Work required: Would you print the records below without changing anything?

Data records:
┌──
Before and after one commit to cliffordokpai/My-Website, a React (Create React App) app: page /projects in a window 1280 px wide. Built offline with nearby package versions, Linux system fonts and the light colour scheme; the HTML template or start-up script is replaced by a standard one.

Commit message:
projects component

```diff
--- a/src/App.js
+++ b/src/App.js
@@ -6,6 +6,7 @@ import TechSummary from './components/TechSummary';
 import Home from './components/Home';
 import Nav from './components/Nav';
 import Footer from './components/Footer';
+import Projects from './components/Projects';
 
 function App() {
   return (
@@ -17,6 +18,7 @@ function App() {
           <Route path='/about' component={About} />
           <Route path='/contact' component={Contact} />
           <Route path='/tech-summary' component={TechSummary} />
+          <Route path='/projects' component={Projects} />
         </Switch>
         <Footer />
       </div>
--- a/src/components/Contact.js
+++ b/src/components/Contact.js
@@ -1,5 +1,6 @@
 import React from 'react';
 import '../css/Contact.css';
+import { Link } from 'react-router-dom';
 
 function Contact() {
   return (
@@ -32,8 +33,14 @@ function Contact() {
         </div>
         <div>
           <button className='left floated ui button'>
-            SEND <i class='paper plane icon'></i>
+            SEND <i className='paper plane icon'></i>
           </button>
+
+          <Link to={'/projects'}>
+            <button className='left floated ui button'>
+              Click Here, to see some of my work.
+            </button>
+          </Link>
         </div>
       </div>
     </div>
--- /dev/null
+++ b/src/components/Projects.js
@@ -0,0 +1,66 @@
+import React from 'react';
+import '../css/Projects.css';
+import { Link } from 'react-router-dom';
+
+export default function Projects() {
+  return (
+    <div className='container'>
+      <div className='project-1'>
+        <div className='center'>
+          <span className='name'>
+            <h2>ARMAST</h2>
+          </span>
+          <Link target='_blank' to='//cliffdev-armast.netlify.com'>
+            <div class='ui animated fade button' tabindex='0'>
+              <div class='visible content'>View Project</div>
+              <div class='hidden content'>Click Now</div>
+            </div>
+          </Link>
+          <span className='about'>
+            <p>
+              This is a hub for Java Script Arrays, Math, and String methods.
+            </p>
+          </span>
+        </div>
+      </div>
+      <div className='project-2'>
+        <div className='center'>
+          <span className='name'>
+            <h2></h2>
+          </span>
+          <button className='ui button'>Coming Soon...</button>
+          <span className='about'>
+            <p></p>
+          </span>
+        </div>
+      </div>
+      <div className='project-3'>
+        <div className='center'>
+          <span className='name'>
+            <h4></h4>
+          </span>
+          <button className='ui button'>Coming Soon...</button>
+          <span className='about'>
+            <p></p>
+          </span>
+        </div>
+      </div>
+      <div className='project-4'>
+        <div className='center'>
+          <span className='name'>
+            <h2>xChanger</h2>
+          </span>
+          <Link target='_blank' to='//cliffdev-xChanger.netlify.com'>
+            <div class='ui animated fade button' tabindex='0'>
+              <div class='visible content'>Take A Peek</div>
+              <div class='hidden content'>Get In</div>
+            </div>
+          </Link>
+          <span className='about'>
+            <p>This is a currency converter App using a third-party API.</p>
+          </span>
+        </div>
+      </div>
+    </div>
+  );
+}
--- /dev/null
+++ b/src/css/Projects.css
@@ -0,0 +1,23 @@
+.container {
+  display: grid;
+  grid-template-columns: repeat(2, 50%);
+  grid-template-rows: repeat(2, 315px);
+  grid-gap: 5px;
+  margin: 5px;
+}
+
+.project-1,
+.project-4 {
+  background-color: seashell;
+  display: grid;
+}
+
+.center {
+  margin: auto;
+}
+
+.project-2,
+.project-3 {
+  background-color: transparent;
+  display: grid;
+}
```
└──
Answer for the task:
Before and after one commit to cliffordokpai/My-Website, a React (Create React App) app: page /projects in a window 1280 px wide. Built offline with nearby package versions, Linux system fonts and the light colour scheme; the HTML template or start-up script is replaced by a standard one.

Commit message:
projects component

```diff
--- a/src/App.js
+++ b/src/App.js
@@ -6,6 +6,7 @@ import TechSummary from './components/TechSummary';
 import Home from './components/Home';
 import Nav from './components/Nav';
 import Footer from './components/Footer';
+import Projects from './components/Projects';
 
 function App() {
   return (
@@ -17,6 +18,7 @@ function App() {
           <Route path='/about' component={About} />
           <Route path='/contact' component={Contact} />
           <Route path='/tech-summary' component={TechSummary} />
+          <Route path='/projects' component={Projects} />
         </Switch>
         <Footer />
       </div>
--- a/src/components/Contact.js
+++ b/src/components/Contact.js
@@ -1,5 +1,6 @@
 import React from 'react';
 import '../css/Contact.css';
+import { Link } from 'react-router-dom';
 
 function Contact() {
   return (
@@ -32,8 +33,14 @@ function Contact() {
         </div>
         <div>
           <button className='left floated ui button'>
-            SEND <i class='paper plane icon'></i>
+            SEND <i className='paper plane icon'></i>
           </button>
+
+          <Link to={'/projects'}>
+            <button className='left floated ui button'>
+              Click Here, to see some of my work.
+            </button>
+          </Link>
         </div>
       </div>
     </div>
--- /dev/null
+++ b/src/components/Projects.js
@@ -0,0 +1,66 @@
+import React from 'react';
+import '../css/Projects.css';
+import { Link } from 'react-router-dom';
+
+export default function Projects() {
+  return (
+    <div className='container'>
+      <div className='project-1'>
+        <div className='center'>
+          <span className='name'>
+            <h2>ARMAST</h2>
+          </span>
+          <Link target='_blank' to='//cliffdev-armast.netlify.com'>
+            <div class='ui animated fade button' tabindex='0'>
+              <div class='visible content'>View Project</div>
+              <div class='hidden content'>Click Now</div>
+            </div>
+          </Link>
+          <span className='about'>
+            <p>
+              This is a hub for Java Script Arrays, Math, and String methods.
+            </p>
+          </span>
+        </div>
+      </div>
+      <div className='project-2'>
+        <div className='center'>
+          <span className='name'>
+            <h2></h2>
+          </span>
+          <button className='ui button'>Coming Soon...</button>
+          <span className='about'>
+            <p></p>
+          </span>
+        </div>
+      </div>
+      <div className='project-3'>
+        <div className='center'>
+          <span className='name'>
+            <h4></h4>
+          </span>
+          <button className='ui button'>Coming Soon...</button>
+          <span className='about'>
+            <p></p>
+          </span>
+        </div>
+      </div>
+      <div className='project-4'>
+        <div className='center'>
+          <span className='name'>
+            <h2>xChanger</h2>
+          </span>
+          <Link target='_blank' to='//cliffdev-xChanger.netlify.com'>
+            <div class='ui animated fade button' tabindex='0'>
+              <div class='visible content'>Take A Peek</div>
+              <div class='hidden content'>Get In</div>
+            </div>
+          </Link>
+          <span className='about'>
+            <p>This is a currency converter App using a third-party API.</p>
+          </span>
+        </div>
+      </div>
+    </div>
+  );
+}
--- /dev/null
+++ b/src/css/Projects.css
@@ -0,0 +1,23 @@
+.container {
+  display: grid;
+  grid-template-columns: repeat(2, 50%);
+  grid-template-rows: repeat(2, 315px);
+  grid-gap: 5px;
+  margin: 5px;
+}
+
+.project-1,
+.project-4 {
+  background-color: seashell;
+  display: grid;
+}
+
+.center {
+  margin: auto;
+}
+
+.project-2,
+.project-3 {
+  background-color: transparent;
+  display: grid;
+}
```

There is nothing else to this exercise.